An act of survival

INDONESIAN film Marlina the Murderer in Four Acts was greeted with standing ovations from its appreciative audiences and rave reviews from the critics at the prestigious Cannes film festival last year.

The film centres on a woman named Marlina (played by Marsha Timothy) from Sumba Island, who is working to save enough money to pay for a traditional burial for her late husband, whose mummified corpse lies in her living room.

Local gangster Markus (Egi Fedly) knocks on her door and coolly informs her that he and his gang will be robbing and raping her later. But first, they force her to cook chicken soup for them.

She puts poison into the chicken soup, killing the other gang members, and later beheading Markus when he tries to rape her.

Carrying the severed head, she then begins a journey to the police station, which is miles away, to turn herself in.

Along the way, she meets with several people, raising questions about her actions and how the world sees her.

There’s an aura of feminism that envelopes this film. It cannot be denied that Marlina’s character has become a symbol of feminism in Indonesia.

In fact, during the recent Women’s March 2018 in Indonesia’s capital Jakarta, there were women who carried posters of the film and distributed chicken soup.

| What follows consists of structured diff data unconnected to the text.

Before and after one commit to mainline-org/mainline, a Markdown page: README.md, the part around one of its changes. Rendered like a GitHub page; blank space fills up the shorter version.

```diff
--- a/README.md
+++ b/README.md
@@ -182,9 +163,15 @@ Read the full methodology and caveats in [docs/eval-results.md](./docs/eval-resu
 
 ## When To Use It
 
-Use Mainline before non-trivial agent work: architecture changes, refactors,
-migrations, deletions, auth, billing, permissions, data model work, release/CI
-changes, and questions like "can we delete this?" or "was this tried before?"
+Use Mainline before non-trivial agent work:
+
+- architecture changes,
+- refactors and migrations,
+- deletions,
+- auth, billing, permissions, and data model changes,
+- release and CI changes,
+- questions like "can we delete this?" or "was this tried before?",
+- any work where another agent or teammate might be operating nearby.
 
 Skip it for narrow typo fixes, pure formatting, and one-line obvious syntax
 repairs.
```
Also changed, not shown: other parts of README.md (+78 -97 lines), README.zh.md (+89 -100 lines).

“The interesting part is if you come across someone like Marlina on an island like Sumba, she probably does not know what feminism is,” says the film’s director, Mouly Surya, in a recent interview with theSun.

“[But] any man or woman in her position will fight back. The film is all about survival.”

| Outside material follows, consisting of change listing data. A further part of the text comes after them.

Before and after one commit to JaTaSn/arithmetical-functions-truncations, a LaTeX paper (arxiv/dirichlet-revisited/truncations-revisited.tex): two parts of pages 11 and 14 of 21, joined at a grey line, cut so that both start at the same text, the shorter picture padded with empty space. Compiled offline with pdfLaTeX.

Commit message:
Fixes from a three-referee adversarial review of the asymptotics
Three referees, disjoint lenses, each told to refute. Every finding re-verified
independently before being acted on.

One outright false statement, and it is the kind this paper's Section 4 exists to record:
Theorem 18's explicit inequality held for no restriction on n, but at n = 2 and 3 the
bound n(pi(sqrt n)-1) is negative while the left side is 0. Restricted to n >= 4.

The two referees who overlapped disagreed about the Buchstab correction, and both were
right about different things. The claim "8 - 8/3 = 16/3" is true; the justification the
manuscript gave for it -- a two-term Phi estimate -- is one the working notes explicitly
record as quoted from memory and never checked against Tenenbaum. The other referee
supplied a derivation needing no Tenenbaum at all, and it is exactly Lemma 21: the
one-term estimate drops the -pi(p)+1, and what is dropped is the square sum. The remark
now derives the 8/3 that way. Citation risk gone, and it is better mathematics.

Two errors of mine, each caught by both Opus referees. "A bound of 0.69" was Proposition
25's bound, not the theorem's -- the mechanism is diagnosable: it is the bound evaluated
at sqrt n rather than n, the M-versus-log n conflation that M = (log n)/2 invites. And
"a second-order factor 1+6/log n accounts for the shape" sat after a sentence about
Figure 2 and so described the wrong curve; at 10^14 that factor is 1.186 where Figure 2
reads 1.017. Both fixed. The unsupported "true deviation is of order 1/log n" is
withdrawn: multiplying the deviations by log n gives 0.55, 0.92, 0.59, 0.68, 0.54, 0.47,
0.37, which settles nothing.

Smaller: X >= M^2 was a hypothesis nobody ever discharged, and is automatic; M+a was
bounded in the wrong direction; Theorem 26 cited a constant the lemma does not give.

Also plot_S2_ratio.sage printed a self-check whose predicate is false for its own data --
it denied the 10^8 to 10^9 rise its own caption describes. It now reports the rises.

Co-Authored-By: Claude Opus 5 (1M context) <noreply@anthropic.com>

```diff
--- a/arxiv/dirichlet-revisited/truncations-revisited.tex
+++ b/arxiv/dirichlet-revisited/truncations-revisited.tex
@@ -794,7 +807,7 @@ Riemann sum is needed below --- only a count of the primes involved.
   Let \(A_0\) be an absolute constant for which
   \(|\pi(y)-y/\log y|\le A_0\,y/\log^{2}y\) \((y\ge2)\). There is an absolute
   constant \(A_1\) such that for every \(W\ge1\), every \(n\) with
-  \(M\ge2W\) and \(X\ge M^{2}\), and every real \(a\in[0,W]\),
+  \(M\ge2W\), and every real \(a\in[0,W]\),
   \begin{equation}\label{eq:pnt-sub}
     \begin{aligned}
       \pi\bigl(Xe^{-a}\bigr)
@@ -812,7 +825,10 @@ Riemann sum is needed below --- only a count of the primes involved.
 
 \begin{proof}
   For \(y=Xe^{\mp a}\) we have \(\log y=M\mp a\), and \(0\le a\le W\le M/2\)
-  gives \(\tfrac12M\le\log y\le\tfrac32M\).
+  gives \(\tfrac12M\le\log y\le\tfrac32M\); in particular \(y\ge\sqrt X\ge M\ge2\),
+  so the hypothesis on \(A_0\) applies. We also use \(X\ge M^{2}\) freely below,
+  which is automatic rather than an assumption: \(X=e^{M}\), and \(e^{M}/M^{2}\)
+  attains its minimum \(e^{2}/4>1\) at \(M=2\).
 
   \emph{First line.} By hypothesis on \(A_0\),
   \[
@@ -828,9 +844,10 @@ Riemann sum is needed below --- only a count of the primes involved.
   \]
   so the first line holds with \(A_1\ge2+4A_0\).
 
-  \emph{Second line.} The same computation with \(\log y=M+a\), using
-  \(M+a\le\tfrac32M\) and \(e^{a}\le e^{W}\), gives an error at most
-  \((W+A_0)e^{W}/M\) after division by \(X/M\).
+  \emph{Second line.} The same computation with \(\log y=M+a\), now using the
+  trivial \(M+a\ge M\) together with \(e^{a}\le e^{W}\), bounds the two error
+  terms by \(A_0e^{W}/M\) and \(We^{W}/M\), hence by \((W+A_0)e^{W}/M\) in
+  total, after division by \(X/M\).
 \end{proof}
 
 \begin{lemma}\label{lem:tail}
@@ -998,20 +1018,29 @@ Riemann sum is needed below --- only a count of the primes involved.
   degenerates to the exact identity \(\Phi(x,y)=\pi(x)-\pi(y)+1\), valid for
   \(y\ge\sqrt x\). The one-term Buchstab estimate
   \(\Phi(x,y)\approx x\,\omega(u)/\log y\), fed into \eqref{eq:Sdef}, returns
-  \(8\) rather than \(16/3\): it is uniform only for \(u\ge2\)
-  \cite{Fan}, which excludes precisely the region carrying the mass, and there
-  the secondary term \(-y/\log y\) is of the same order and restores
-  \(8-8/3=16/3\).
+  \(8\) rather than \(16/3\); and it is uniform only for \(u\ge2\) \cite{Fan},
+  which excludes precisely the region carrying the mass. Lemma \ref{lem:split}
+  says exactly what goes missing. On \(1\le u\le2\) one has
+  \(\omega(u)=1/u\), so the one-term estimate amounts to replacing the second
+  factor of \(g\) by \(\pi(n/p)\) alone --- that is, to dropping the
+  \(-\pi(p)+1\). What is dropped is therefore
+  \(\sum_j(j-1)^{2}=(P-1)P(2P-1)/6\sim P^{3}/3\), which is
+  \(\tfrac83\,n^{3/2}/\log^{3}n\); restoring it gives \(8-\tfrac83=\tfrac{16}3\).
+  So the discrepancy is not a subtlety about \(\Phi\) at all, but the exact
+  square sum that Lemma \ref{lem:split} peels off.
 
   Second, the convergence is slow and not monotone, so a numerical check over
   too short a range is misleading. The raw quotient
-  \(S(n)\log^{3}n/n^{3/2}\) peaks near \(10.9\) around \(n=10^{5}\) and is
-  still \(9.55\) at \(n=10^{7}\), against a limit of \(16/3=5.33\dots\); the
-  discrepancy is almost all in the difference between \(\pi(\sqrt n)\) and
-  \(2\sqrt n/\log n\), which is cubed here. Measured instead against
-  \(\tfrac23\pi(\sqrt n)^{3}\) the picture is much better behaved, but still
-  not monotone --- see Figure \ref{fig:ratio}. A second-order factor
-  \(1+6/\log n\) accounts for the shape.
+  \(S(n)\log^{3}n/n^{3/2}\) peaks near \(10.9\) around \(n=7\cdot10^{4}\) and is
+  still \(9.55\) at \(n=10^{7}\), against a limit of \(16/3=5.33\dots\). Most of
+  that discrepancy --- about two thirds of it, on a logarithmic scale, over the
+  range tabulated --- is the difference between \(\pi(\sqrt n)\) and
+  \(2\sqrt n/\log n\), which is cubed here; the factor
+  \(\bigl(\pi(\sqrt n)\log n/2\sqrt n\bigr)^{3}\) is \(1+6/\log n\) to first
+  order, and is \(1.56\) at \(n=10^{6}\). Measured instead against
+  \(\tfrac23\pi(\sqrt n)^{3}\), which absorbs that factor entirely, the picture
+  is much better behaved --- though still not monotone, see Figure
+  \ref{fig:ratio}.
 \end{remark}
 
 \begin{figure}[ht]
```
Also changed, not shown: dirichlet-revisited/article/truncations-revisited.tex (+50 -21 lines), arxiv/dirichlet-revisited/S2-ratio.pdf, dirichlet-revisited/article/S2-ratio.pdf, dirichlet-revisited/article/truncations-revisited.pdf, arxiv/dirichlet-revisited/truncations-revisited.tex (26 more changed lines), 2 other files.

Mouly points out that the original idea for the film came from Garin Nugroho, another renowned Indonesian film director, who wanted her to direct the film.

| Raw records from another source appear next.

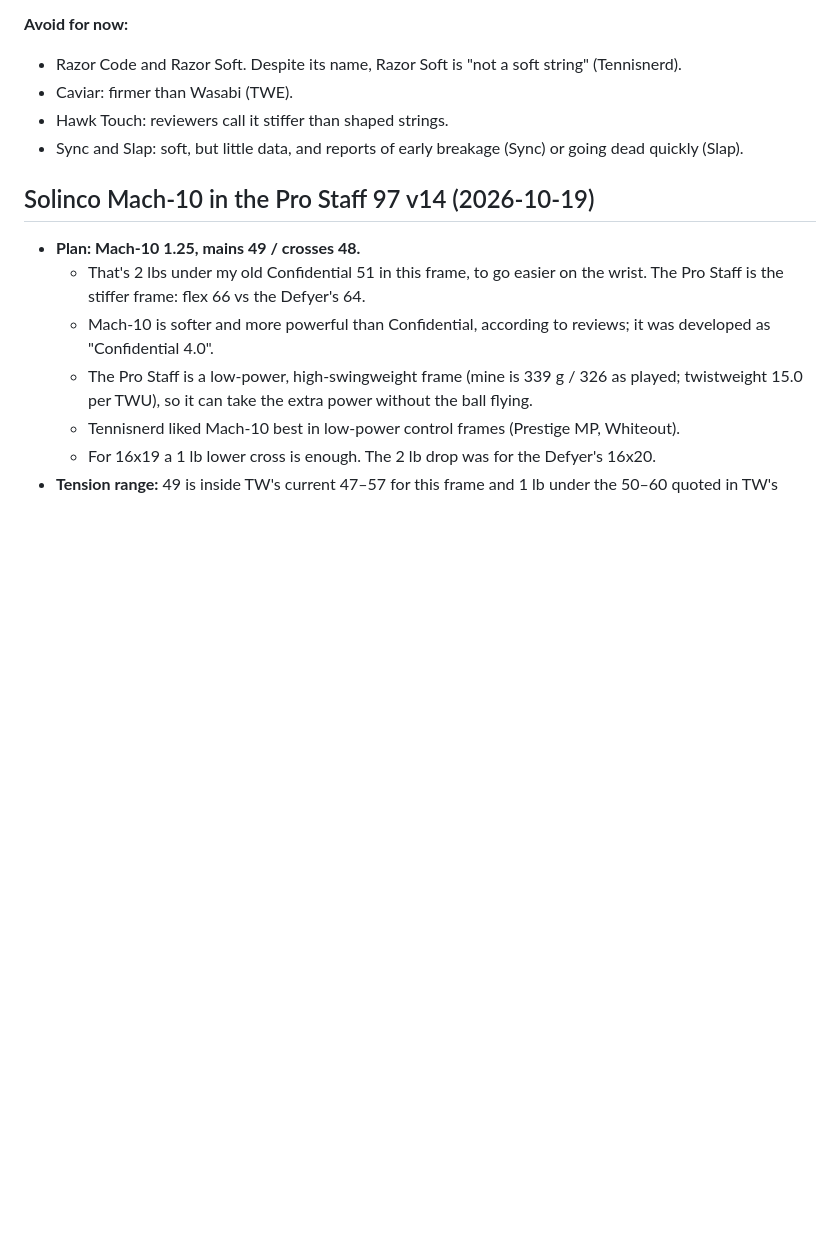
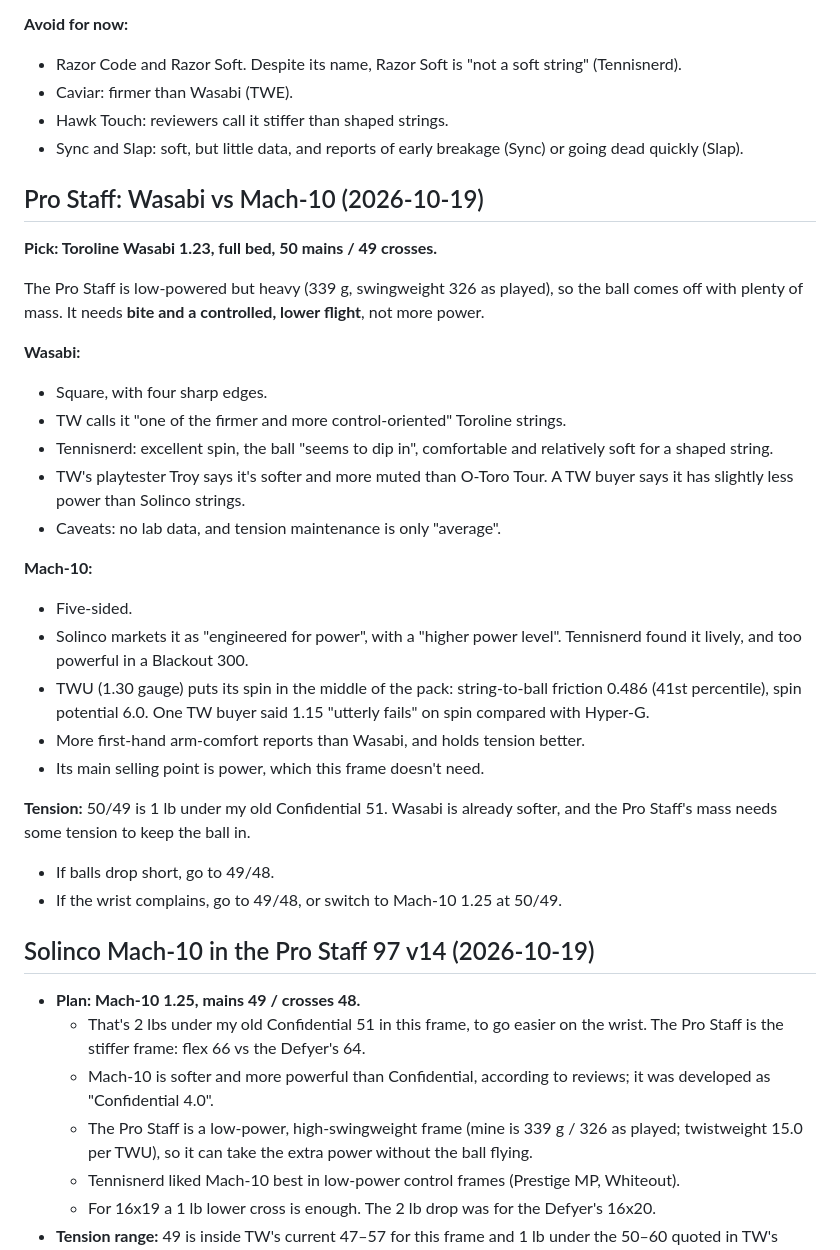
Before and after one commit to mj1618/tennis-strings, a Markdown page: notes/my-racquets-and-strings.md, the part around the change. GitHub-like rendering; blank space fills up the shorter version.

Commit message:
Notes: Wasabi over Mach-10 for the Pro Staff
Co-Authored-By: Claude Opus 5.5 <noreply@anthropic.com>
Claude-Session: https://claude.ai/code/session_01Qq3VDTrjbsH417HiL9pZ2a

```diff
--- a/notes/my-racquets-and-strings.md
+++ b/notes/my-racquets-and-strings.md
@@ -301,6 +301,30 @@ O‑Toro Tour felt too stiff for my wrist for now.
 - Hawk Touch: reviewers call it stiffer than shaped strings.
 - Sync and Slap: soft, but little data, and reports of early breakage (Sync) or going dead quickly (Slap).
 
+## Pro Staff: Wasabi vs Mach-10 (2026-10-19)
+
+**Pick: Toroline Wasabi 1.23, full bed, 50 mains / 49 crosses.**
+
+The Pro Staff is low-powered but heavy (339 g, swingweight 326 as played), so the ball comes off with plenty of mass. It needs **bite and a controlled, lower flight**, not more power.
+
+**Wasabi:**
+- Square, with four sharp edges.
+- TW calls it "one of the firmer and more control-oriented" Toroline strings.
+- Tennisnerd: excellent spin, the ball "seems to dip in", comfortable and relatively soft for a shaped string.
+- TW's playtester Troy says it's softer and more muted than O‑Toro Tour. A TW buyer says it has slightly less power than Solinco strings.
+- Caveats: no lab data, and tension maintenance is only "average".
+
+**Mach‑10:**
+- Five-sided.
+- Solinco markets it as "engineered for power", with a "higher power level". Tennisnerd found it lively, and too powerful in a Blackout 300.
+- TWU (1.30 gauge) puts its spin in the middle of the pack: string-to-ball friction 0.486 (41st percentile), spin potential 6.0. One TW buyer said 1.15 "utterly fails" on spin compared with Hyper‑G.
+- More first-hand arm-comfort reports than Wasabi, and holds tension better.
+- Its main selling point is power, which this frame doesn't need.
+
+**Tension:** 50/49 is 1 lb under my old Confidential 51. Wasabi is already softer, and the Pro Staff's mass needs some tension to keep the ball in.
+- If balls drop short, go to 49/48.
+- If the wrist complains, go to 49/48, or switch to Mach‑10 1.25 at 50/49.
+
 ## Solinco Mach-10 in the Pro Staff 97 v14 (2026-10-19)
 
 - **Plan: Mach-10 1.25, mains 49 / crosses 48.**
```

Garin was interested to see how a female director would interpret his story. Together with producer Rama Adi, Mouly turned Garin’s five-page story idea into a full-length screenplay.

Mouly, at just 36, is considered one of the most prominent female filmmakers in Indonesia.

After graduating from Swinburne University in Melbourne, Australia, with a bachelor of arts in media and literature, she obtained a masters in film and television from Bond University, Queensland.

In addition to making films, the Jakarta-born director also teaches directing classes in Jakarta.

Originally, Mouly wanted to be a writer. But that dream changed when she got involved in an amateur film project in college.

In an interview with Indonesia’s Tatler magazine, she said: “When I had my first taste of directing films, I felt the same joy as when I was writing. But instead of writing with words, directing is writing with images.”

Her debut film, Fiksi (2008), which premiered at the 13th Busan International Film Festival, won numerous awards, including for best director at the Jakarta International Film Festival (JIFFEST).

Five years later, in 2013, she produced her second feature film, What They Do Not Talk About When They Talk About Love, which was shown in several prestigious international film festivals, such as the Sundance film festival and Hawaii film festival.

That film received the Netpac Award at the International Film Festival Rotterdam in the Netherlands.

While her first two films were shot in Jakarta, her birth city she is familiar with, Mouly decided to take a risk and shoot Marlina on the more remote Sumba Island.

It turned out to be a great decision, as the stark landscape is treated like another character in the film.

Another strength of the film lies with lead actress Marsha, who has given a powerful performance.

“We did not want to cast someone who is dominating,” Mouly recalls. “We wanted to cast someone who is vulnerable and has a tragic aura.”

When asked about her next project, Mouly says: “I really want to find a project I love, and which will elevate my film skill. It should be as strong as Marlina.”

I have no doubt that when she releases her next film, it will be another masterpiece.

Marlina the Murderer in Four Acts is now showing in selected cinemas nationwide.